BEGIN THE DATA

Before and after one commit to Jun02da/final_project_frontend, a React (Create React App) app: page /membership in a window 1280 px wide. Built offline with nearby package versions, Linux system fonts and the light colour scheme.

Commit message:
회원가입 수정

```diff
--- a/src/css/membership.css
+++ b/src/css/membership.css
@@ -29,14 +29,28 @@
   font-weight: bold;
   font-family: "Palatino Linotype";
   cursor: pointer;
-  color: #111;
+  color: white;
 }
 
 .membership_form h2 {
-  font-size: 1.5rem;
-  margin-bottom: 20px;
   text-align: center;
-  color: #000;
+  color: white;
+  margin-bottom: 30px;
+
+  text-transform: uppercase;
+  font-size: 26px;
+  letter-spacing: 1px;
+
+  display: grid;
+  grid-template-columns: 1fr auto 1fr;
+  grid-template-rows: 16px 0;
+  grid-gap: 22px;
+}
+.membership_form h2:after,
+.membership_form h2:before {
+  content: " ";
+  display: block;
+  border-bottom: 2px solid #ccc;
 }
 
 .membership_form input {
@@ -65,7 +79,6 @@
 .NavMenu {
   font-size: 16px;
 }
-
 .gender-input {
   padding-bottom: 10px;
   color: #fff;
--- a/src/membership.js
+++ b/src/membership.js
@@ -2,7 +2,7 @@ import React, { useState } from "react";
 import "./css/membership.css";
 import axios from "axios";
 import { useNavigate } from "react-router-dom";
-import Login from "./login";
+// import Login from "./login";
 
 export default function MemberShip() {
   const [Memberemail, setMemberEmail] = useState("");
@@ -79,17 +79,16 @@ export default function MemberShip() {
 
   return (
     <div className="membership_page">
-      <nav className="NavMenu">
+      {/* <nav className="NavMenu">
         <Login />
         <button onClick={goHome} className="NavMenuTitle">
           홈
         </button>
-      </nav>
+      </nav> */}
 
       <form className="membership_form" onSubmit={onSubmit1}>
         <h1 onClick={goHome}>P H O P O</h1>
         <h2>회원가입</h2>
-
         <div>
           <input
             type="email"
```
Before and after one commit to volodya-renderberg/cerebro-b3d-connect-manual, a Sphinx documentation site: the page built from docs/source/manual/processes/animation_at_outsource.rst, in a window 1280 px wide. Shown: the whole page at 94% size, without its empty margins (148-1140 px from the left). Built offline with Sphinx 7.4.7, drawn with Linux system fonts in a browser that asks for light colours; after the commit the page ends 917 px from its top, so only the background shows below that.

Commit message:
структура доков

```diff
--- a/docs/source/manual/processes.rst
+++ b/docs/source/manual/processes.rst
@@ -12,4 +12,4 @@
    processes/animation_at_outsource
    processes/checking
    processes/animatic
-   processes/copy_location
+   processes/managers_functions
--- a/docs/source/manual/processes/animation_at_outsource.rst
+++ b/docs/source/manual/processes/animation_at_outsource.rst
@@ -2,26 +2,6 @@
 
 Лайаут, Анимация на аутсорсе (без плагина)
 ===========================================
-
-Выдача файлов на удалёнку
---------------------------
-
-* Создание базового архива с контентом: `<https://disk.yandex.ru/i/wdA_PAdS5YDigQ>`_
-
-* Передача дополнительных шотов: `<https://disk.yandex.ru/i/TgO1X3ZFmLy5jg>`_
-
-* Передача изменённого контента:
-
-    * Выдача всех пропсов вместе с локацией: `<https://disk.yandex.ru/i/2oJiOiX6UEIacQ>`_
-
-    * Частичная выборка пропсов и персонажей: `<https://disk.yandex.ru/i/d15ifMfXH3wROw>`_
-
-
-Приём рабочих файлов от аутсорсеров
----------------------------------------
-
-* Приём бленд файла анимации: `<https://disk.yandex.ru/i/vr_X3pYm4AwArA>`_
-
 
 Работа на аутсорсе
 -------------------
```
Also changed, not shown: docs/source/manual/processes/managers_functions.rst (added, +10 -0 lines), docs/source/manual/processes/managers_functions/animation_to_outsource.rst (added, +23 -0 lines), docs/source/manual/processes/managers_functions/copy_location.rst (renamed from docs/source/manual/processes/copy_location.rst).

END THE DATA

■ TASK PROMPT ■
Give an exact copy of all the data shown above.

■ WRITTEN ANSWER ■
Before and after one commit to Jun02da/final_project_frontend, a React (Create React App) app: page /membership in a window 1280 px wide. Built offline with nearby package versions, Linux system fonts and the light colour scheme.

Commit message:
회원가입 수정

```diff
--- a/src/css/membership.css
+++ b/src/css/membership.css
@@ -29,14 +29,28 @@
   font-weight: bold;
   font-family: "Palatino Linotype";
   cursor: pointer;
-  color: #111;
+  color: white;
 }
 
 .membership_form h2 {
-  font-size: 1.5rem;
-  margin-bottom: 20px;
   text-align: center;
-  color: #000;
+  color: white;
+  margin-bottom: 30px;
+
+  text-transform: uppercase;
+  font-size: 26px;
+  letter-spacing: 1px;
+
+  display: grid;
+  grid-template-columns: 1fr auto 1fr;
+  grid-template-rows: 16px 0;
+  grid-gap: 22px;
+}
+.membership_form h2:after,
+.membership_form h2:before {
+  content: " ";
+  display: block;
+  border-bottom: 2px solid #ccc;
 }
 
 .membership_form input {
@@ -65,7 +79,6 @@
 .NavMenu {
   font-size: 16px;
 }
-
 .gender-input {
   padding-bottom: 10px;
   color: #fff;
--- a/src/membership.js
+++ b/src/membership.js
@@ -2,7 +2,7 @@ import React, { useState } from "react";
 import "./css/membership.css";
 import axios from "axios";
 import { useNavigate } from "react-router-dom";
-import Login from "./login";
+// import Login from "./login";
 
 export default function MemberShip() {
   const [Memberemail, setMemberEmail] = useState("");
@@ -79,17 +79,16 @@ export default function MemberShip() {
 
   return (
     <div className="membership_page">
-      <nav className="NavMenu">
+      {/* <nav className="NavMenu">
         <Login />
         <button onClick={goHome} className="NavMenuTitle">
           홈
         </button>
-      </nav>
+      </nav> */}
 
       <form className="membership_form" onSubmit={onSubmit1}>
         <h1 onClick={goHome}>P H O P O</h1>
         <h2>회원가입</h2>
-
         <div>
           <input
             type="email"
```
Before and after one commit to volodya-renderberg/cerebro-b3d-connect-manual, a Sphinx documentation site: the page built from docs/source/manual/processes/animation_at_outsource.rst, in a window 1280 px wide. Shown: the whole page at 94% size, without its empty margins (148-1140 px from the left). Built offline with Sphinx 7.4.7, drawn with Linux system fonts in a browser that asks for light colours; after the commit the page ends 917 px from its top, so only the background shows below that.

Commit message:
структура доков

```diff
--- a/docs/source/manual/processes.rst
+++ b/docs/source/manual/processes.rst
@@ -12,4 +12,4 @@
    processes/animation_at_outsource
    processes/checking
    processes/animatic
-   processes/copy_location
+   processes/managers_functions
--- a/docs/source/manual/processes/animation_at_outsource.rst
+++ b/docs/source/manual/processes/animation_at_outsource.rst
@@ -2,26 +2,6 @@
 
 Лайаут, Анимация на аутсорсе (без плагина)
 ===========================================
-
-Выдача файлов на удалёнку
---------------------------
-
-* Создание базового архива с контентом: `<https://disk.yandex.ru/i/wdA_PAdS5YDigQ>`_
-
-* Передача дополнительных шотов: `<https://disk.yandex.ru/i/TgO1X3ZFmLy5jg>`_
-
-* Передача изменённого контента:
-
-    * Выдача всех пропсов вместе с локацией: `<https://disk.yandex.ru/i/2oJiOiX6UEIacQ>`_
-
-    * Частичная выборка пропсов и персонажей: `<https://disk.yandex.ru/i/d15ifMfXH3wROw>`_
-
-
-Приём рабочих файлов от аутсорсеров
----------------------------------------
-
-* Приём бленд файла анимации: `<https://disk.yandex.ru/i/vr_X3pYm4AwArA>`_
-
 
 Работа на аутсорсе
 -------------------
```
Also changed, not shown: docs/source/manual/processes/managers_functions.rst (added, +10 -0 lines), docs/source/manual/processes/managers_functions/animation_to_outsource.rst (added, +23 -0 lines), docs/source/manual/processes/managers_functions/copy_location.rst (renamed from docs/source/manual/processes/copy_location.rst).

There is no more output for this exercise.